Official totals from the National Weather Service show that many parts of the city got more than 10 inches of snow, with Queens taking the top spot at 13.2 inches in Fresh Meadows.
The Bronx Zoo saw 10.6 inches of snow, while Midwood in Brooklyn had 10 inches, the NWS said. Central Park clocked in at 9.4 inches and Staten Island had 8.5 inches of snow.
The Department of Sanitation had 2,300 vehicles out on Thursday clearing the streets. Snowplow crews planned to finish clearing the city’s 6,000 miles of streets overnight into Friday.
“We feel that the city will be largely back to normal, and we’ll be able to have school open and a pretty normal rush hour,” Mayor Bill de Blasio said at a news conference about the storm. He confirmed later on Thursday that city schools would be open Friday.
The New York City Transit system, which experienced no major delays during the storm, was also expected to be fully operational Friday, spokesman Christopher McKniff said.
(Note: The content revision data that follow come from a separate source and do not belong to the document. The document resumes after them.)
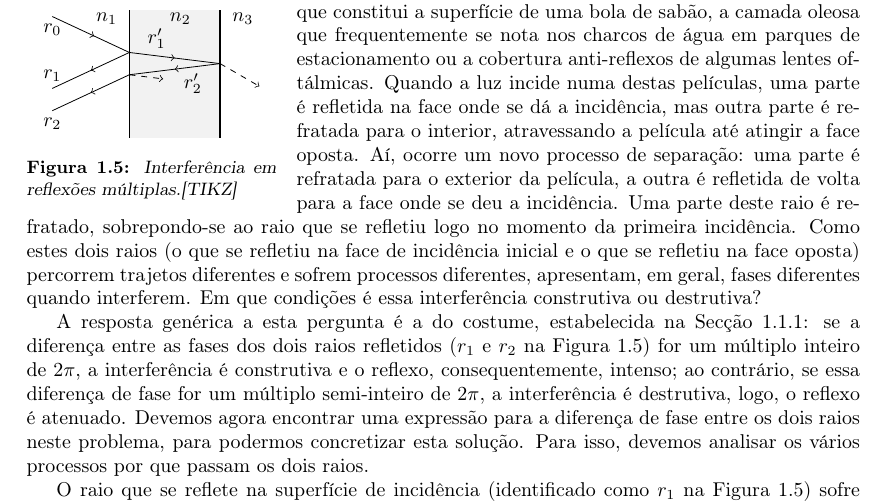
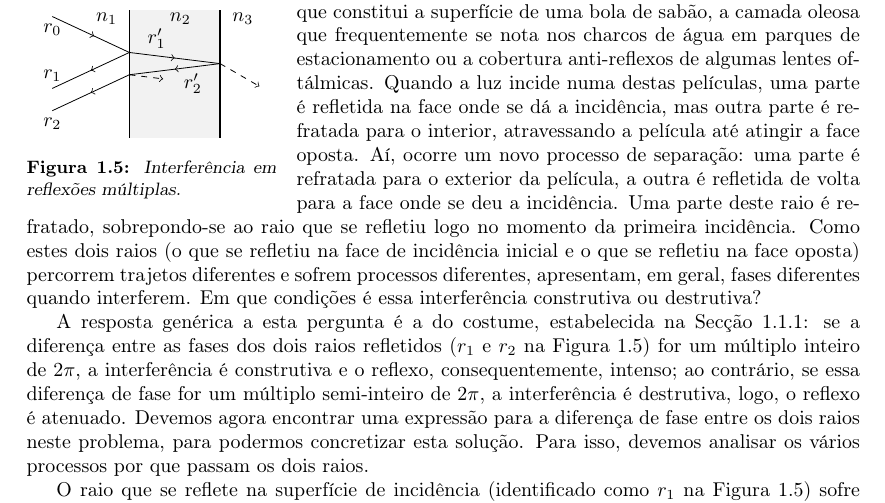
Before and after one commit to ljmamoreira/nts_fo, a LaTeX document (of.tex, which reads tex/40superp.tex): part of page 7 of 13, cut so that both start at the same text. Compiled offline with pdfLaTeX.

Commit message:
Minor correction in f40-050's legend

```diff
--- a/tex/40superp.tex
+++ b/tex/40superp.tex
@@ -321,7 +321,7 @@ Constatamos então o seguinte
 \begin{wrapfigure}[10]{l}{0.3\textwidth}
     {\centering
         \input{figs/f40-050.pgf}
-        \caption{Interferência em reflexões múltiplas.[TIKZ]\label{fig:40-050}}
+        \caption{Interferência em reflexões múltiplas.\label{fig:40-050}}
 
     }
 \end{wrapfigure}
```
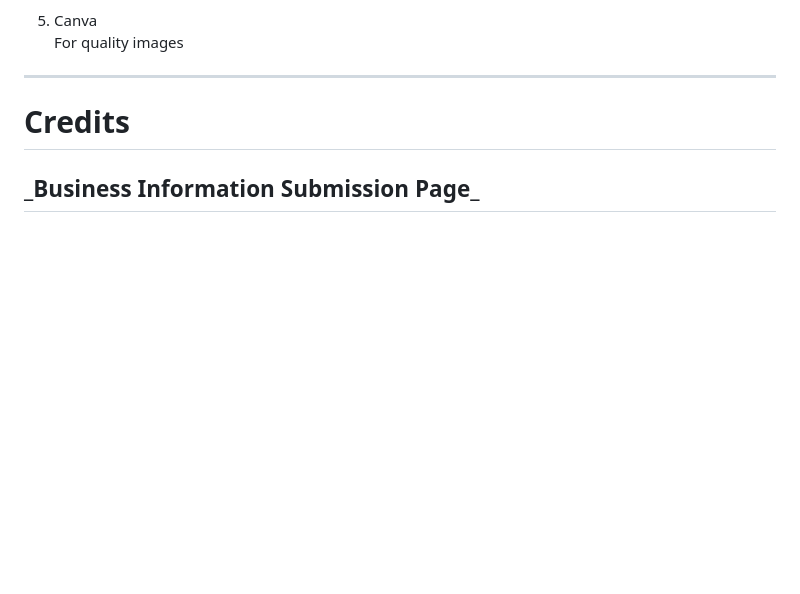
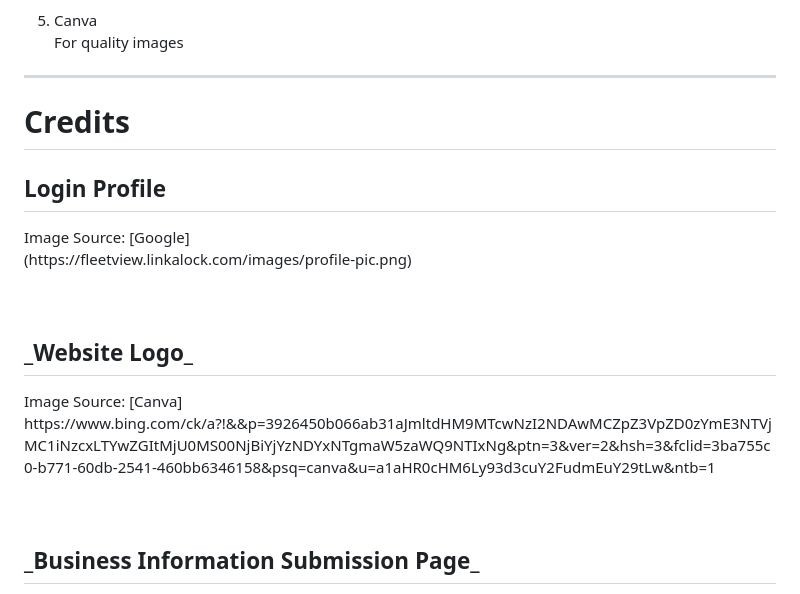
Before and after one commit to xinyuuuuuuuuu/FED_Grp77Website, a Markdown page: README.md, the part around one of its changes. GitHub-like rendering; blank space fills up the shorter version.

```diff
--- a/README.md
+++ b/README.md
@@ -57,6 +57,14 @@ For quality images
 <hr>
 
 # Credits
+<h2><b> Login Profile</b><br></h2>
+Image Source: [Google] <br>
+(https://fleetview.linkalock.com/images/profile-pic.png)<br><br><br>
+
+<h2><b>_Website Logo_</b><br></h2>
+Image Source: [Canva] <br>
+https://www.bing.com/ck/a?!&&p=3926450b066ab31aJmltdHM9MTcwNzI2NDAwMCZpZ3VpZD0zYmE3NTVjMC1iNzcxLTYwZGItMjU0MS00NjBiYjYzNDYxNTgmaW5zaWQ9NTIxNg&ptn=3&ver=2&hsh=3&fclid=3ba755c0-b771-60db-2541-460bb6346158&psq=canva&u=a1aHR0cHM6Ly93d3cuY2FudmEuY29tLw&ntb=1 <br><br><br>
+
 <h2><b>_Business Information Submission Page_</b><br></h2>
 Image Source: [Canva] <br>
 https://www.bing.com/ck/a?!&&p=3926450b066ab31aJmltdHM9MTcwNzI2NDAwMCZpZ3VpZD0zYmE3NTVjMC1iNzcxLTYwZGItMjU0MS00NjBiYjYzNDYxNTgmaW5zaWQ9NTIxNg&ptn=3&ver=2&hsh=3&fclid=3ba755c0-b771-60db-2541-460bb6346158&psq=canva&u=a1aHR0cHM6Ly93d3cuY2FudmEuY29tLw&ntb=1 <br><br><br>
```
Also changed, not shown: other parts of README.md (+6 -5 lines).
Express service on 2, 3, 4, 5, 6, A, B, E, D, F, N and Q trains ended in the early evening Thursday to facilitate underground storage of trains on tracks, Cuomo’s office said.
The snowstorm was just the latest turn on a roller coaster of weather changes New Yorkers faced this week.
A record high of 62 degrees was set in Central Park on Wednesday, the NWS said. The previous record for Feb. 8 was 61 degrees, set in 1965.
While temperatures were relatively mild earlier this week, residents dealt with a deluge of rain on Tuesday. Meteorologist Jay Engle said just over a quarter of an inch fell by 3 p.m.; fog continued to linger in the area until about 5 p.m.
Temperatures are expected to remain cooler for the rest of the week, with a high near 30 degrees and flurries possible after 10 a.m. on Friday. There is also another chance for snow Friday night, mainly after 9 p.m. New snow accumulation is predicted to be less than an inch, the NWS said.
With Alison Fox, Vincent Barone and Matthew Chayes